=== Exercise objective ===
Scan the listing below for the word "SectionText" and state how many lines hold it. Write nothing but the number.

=== Data for review ===
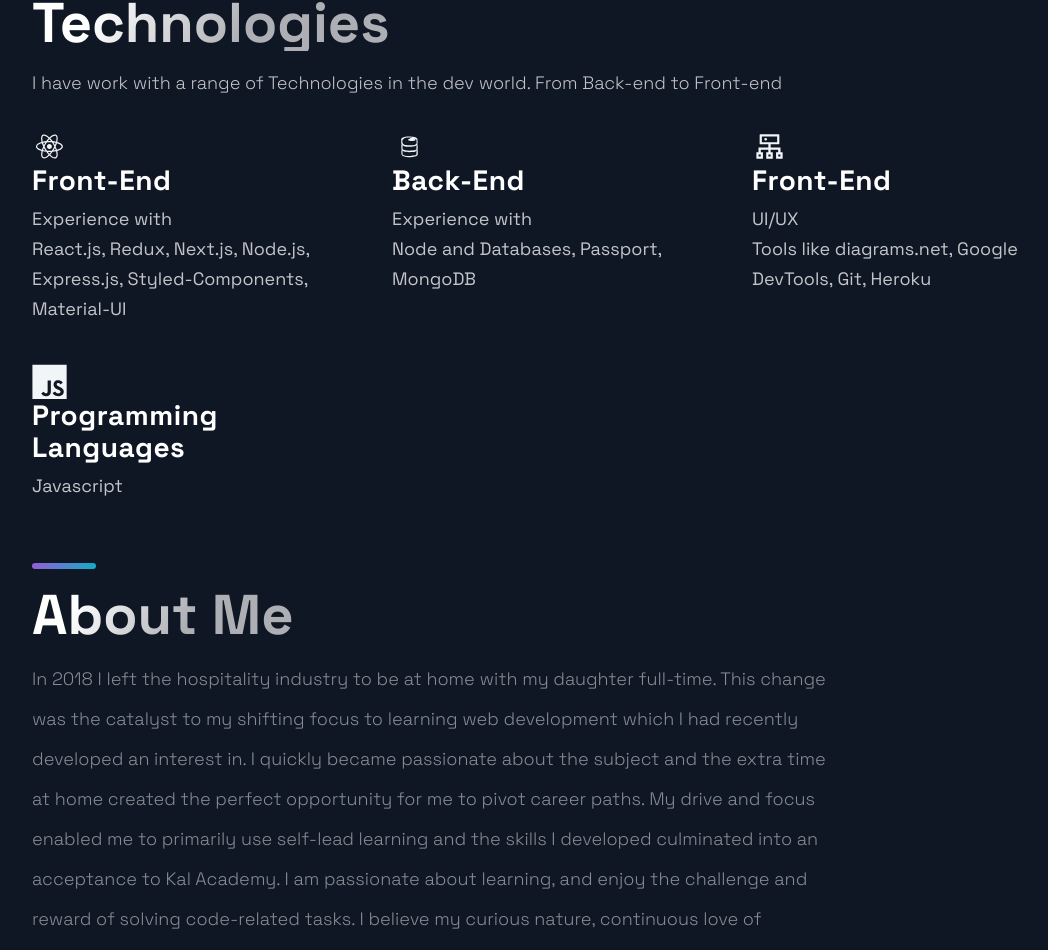
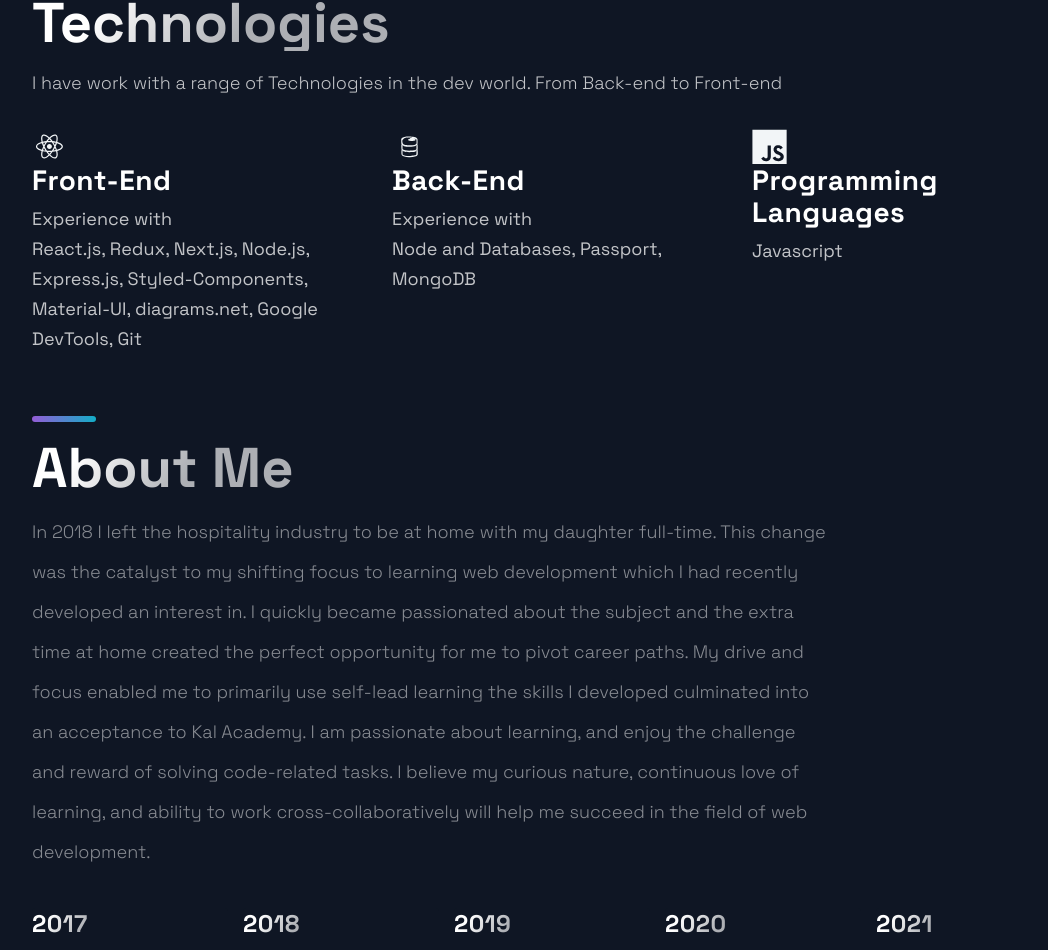
Before and after one commit to JorgeCanul/portofolio, a Next.js app: page / in a window 1280 px wide. Shown: the part 1616-2566 px from the top of the page, without its empty margins (88-1136 px from the left). Built offline with nearby package versions, Linux system fonts and the light colour scheme.

Commit message:
spell checking

```diff
--- a/src/components/Experience/Experience.js
+++ b/src/components/Experience/Experience.js
@@ -28,7 +28,7 @@ const data = [
 
 const Experience = () => (
   <Section >
-    <SectionTitle>E X P E R I E N C E</SectionTitle>
+    <SectionTitle>Experience</SectionTitle>
     <Boxes>{
       data.map((card, index) => (
         <Box key={index}>
--- a/src/components/Hero/Hero.js
+++ b/src/components/Hero/Hero.js
@@ -11,7 +11,7 @@ const Hero = (props) => (
       <SectionTitle main center>
       Bienvenido, <br/>Welcome to My Portofolio
       </SectionTitle>
-      <SectionText>To secure a position in which I can utilize my skills and grow my current  knowledge and skill set</SectionText>
+
       <Link href='#about'>
       <Button >Learn More</Button>
       </Link>
--- a/src/components/Technologies/Technologies.js
+++ b/src/components/Technologies/Technologies.js
@@ -17,7 +17,7 @@ const Technologies = () =>  (
         <ListContainer>
           <ListTitle>Front-End</ListTitle>
           <ListParagraph>
-            Experience with <br/> React.js, Redux,  Next.js, Node.js, Express.js, Styled-Components, Material-UI
+            Experience with <br/> React.js, Redux,  Next.js, Node.js, Express.js, Styled-Components, Material-UI, diagrams.net, Google DevTools, Git
           </ListParagraph>
         </ListContainer>
       </ListItem>
@@ -30,15 +30,7 @@ const Technologies = () =>  (
           </ListParagraph>
         </ListContainer>
       </ListItem>
-      <ListItem>
-        <AiOutlineCluster size="3.5rem"/>
-        <ListContainer>
-          <ListTitle>Front-End</ListTitle>
-          <ListParagraph>
-            UI/UX<br/> Tools like diagrams.net, Google DevTools, Git, Heroku
-          </ListParagraph>
-        </ListContainer>
-      </ListItem>
+
       <ListItem>
         <DiJsBadge size="3.5rem"/>
         <ListContainer>
--- a/src/components/TimeLine/TimeLine.js
+++ b/src/components/TimeLine/TimeLine.js
@@ -47,7 +47,7 @@ const Timeline = () => {
       <SectionDivider /> <br/>
       <SectionTitle>About Me</SectionTitle>
       <SectionText>
-      In 2018 I left the hospitality industry to be at home with my daughter full-time. This change was the catalyst to my shifting focus to learning web development which I had recently developed an interest in. I quickly became passionate about the subject and the extra time at home created the perfect opportunity for me to pivot career paths. My drive and focus enabled me to primarily use self-lead learning and the skills I developed culminated into an acceptance to Kal Academy. I am passionate about learning, and
+      In 2018 I left the hospitality industry to be at home with my daughter full-time. This change was the catalyst to my shifting focus to learning web development which I had recently developed an interest in. I quickly became passionated about the subject and the extra time at home created the perfect opportunity for me to pivot career paths. My drive and focus enabled me to primarily use self-lead learning the skills I developed culminated into an acceptance to Kal Academy. I am passionate about learning, and
       enjoy the challenge and reward of solving
       code-related tasks. I believe my curious
       nature, continuous love of learning, and
@@ -86,10 +86,16 @@ const Timeline = () => {
         ))}
       </CarouselButtons>
       <SectionDivider /> <br />
-      <SectionTitle>EDUCATION</SectionTitle>
+      <SectionTitle>Education</SectionTitle>
       <SectionText>
       Kal Academy | Certificate,
-      Web Development
+      Web Development - Full Stack Program <br />
+      Udemy | Node with React: Fullstack Web Development by Stephen Grider<br />
+      Udemy | The Complete JavaScript Course 2022: From Zero to Expert! by Jonas Schmedtmann <br />
+      Udemy | The Complete 2022 Web Development Bootcamp
+ by Dr. Angela Yu
+
+
       </SectionText>
       <SectionDivider /> <br />
       <SectionTitle>Skills and Abilities</SectionTitle>
```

=== Solution to the problem ===
4